In 1962, the idea of starting off a science fiction novel with an adolescent girl in the middle of a discussion of Da Vinci and Christianity contrasted with Buddhist iconography, against a background of renaissance art history, atomic devastation, and political atrocity, was a way to alert a reader to something a little unusual, and—indeed—that it might be something you had to dig for a bit.
I don’t think it necessarily works that way today. I suspect the closest that the current three- and four-star Amazon reviewers will get is to wonder if this has anything to do with the stuff the various puppies in their several emotional states might have been on about last year—and they would probably be a little surprised that the answer was, “Yes, it actually does,” only not in the way they are used to, so that, as they go on, it doesn’t strike them as terribly interesting. Now I’m the last person who can complain that they’re in any way mistaken. But a few readers who are interested in either writing or the genre’s history may find something there to think about.
Q: How do you think these works function as a potential starting point for reading your fiction?
SRD: Well, for better or for worse, they were the starting point. If, for some reason, that’s interesting to you, probably you’ll find something of interest there. Otherwise it’s the usual crap shoot. And heaven only knows why anyone should.

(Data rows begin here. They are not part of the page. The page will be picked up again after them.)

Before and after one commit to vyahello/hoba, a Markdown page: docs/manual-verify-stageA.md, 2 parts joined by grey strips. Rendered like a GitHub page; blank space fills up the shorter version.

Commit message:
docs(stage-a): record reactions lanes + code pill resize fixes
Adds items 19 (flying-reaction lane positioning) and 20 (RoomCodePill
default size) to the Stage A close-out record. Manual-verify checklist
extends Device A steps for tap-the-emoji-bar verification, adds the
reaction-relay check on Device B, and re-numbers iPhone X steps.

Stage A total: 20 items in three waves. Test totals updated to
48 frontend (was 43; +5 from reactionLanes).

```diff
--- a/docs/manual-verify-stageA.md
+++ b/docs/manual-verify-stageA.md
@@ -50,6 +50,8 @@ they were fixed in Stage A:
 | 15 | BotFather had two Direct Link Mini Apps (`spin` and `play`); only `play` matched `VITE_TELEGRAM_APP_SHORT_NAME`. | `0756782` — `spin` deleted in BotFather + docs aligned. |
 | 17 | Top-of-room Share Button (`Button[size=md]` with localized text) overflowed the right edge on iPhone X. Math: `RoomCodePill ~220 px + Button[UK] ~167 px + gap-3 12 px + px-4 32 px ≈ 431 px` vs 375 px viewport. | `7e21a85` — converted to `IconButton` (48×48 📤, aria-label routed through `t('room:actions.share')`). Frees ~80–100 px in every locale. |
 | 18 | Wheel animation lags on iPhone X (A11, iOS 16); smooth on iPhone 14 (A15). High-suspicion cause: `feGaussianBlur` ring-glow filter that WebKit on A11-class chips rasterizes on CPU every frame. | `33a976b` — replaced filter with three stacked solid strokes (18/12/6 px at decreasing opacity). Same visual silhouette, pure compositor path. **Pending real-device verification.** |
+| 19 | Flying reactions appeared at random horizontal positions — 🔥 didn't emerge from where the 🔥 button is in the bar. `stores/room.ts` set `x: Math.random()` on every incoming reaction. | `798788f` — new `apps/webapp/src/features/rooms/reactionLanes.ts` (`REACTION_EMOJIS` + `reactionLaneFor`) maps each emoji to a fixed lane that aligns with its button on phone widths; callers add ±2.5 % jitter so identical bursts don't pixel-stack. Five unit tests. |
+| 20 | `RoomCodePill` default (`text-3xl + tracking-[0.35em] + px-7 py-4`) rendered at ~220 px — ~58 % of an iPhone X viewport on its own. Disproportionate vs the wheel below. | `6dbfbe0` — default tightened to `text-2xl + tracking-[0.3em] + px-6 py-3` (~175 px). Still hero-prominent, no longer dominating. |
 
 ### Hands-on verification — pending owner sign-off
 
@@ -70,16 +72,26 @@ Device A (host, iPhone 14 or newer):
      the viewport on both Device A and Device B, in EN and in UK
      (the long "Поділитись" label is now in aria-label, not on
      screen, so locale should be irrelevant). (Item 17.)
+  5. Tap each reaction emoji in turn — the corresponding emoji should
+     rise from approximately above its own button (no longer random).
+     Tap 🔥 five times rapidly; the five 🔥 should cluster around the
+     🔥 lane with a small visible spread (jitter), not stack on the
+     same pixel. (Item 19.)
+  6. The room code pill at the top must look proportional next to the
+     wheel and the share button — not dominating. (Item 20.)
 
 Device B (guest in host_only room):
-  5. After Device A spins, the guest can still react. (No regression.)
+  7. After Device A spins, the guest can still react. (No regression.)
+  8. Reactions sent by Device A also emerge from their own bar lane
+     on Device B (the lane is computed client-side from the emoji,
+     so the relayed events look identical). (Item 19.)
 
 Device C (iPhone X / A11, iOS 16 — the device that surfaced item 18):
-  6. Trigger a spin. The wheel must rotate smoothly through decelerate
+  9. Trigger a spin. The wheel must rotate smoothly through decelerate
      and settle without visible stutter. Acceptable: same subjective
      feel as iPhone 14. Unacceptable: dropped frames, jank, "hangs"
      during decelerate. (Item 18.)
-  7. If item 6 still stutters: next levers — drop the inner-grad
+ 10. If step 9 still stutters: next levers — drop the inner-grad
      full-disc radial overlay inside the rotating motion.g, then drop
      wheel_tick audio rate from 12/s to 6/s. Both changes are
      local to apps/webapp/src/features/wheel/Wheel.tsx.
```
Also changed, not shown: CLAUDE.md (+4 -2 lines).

I suspect all three books are in some way about what can and can’t be textualized: the status of the text, and the more paradoxical problem of what parts escape—or appear to escape—traditional approaches to textualization. That’s an odd thing to find in an SF novel (which may even have made them interesting to enough readers in the decade they came out), but it’s also true it’s not what most second-decade of the twenty-first century SF readers are interested in. And, again, why in the world should they be?
But what I suspect you’re really asking me is, “Are your early works any good?”—and the fact is I have no way to know whether they are or not. That’s at least one of the things that makes it such an uncomfortable question.
As you are the interviewer, I assume you have your own opinion—and that if it was too catastrophic, like a good creative writing teacher you would be gentle enough in presenting it. Though the truth is, at this point, I’m pretty unflappable. If you did say you thought they were dreadful and worth neither the paper they were written on nor the time to read them, probably I would say much the same as I said to your generous praise of Dhalgren on the “Dhalgren at 40” panel at Readercon. Thank you for what you had to say—and I’d somehow try to make use of it; and about everything else keep my counsel.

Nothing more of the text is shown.